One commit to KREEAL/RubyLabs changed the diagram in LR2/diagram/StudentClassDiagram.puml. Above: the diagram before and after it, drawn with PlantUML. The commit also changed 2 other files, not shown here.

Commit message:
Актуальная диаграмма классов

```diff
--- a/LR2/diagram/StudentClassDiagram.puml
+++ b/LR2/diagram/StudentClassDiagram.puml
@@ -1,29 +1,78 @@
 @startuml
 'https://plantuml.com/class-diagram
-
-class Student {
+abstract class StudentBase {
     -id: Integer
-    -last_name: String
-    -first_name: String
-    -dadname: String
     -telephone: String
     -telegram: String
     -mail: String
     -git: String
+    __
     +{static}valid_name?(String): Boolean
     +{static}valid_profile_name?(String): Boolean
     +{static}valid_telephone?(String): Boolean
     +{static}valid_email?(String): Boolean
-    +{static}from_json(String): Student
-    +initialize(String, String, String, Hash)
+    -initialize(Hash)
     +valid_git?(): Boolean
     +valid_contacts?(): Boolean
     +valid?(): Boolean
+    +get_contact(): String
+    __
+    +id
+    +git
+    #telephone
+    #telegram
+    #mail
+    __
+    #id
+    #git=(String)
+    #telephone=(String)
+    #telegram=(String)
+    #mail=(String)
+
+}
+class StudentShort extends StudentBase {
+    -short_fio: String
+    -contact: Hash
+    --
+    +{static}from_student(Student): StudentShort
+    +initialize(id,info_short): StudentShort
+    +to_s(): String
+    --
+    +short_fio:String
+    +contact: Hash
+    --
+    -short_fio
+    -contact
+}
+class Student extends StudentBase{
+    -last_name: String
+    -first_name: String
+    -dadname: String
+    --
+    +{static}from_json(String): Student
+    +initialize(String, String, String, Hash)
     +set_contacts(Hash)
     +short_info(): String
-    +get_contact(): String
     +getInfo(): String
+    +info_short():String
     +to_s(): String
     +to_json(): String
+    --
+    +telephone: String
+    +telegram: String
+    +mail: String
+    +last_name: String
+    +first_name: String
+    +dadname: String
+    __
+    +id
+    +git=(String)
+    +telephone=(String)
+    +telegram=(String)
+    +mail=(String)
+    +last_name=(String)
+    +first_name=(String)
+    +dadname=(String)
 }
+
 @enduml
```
§
> [Activity]:
Each line of the listing that includes the word "static" should be copied out.

> [Result of this exercise]:
     +{static}valid_name?(String): Boolean
     +{static}valid_profile_name?(String): Boolean
     +{static}valid_telephone?(String): Boolean
     +{static}valid_email?(String): Boolean
-    +{static}from_json(String): Student
+    +{static}from_student(Student): StudentShort
+    +{static}from_json(String): Student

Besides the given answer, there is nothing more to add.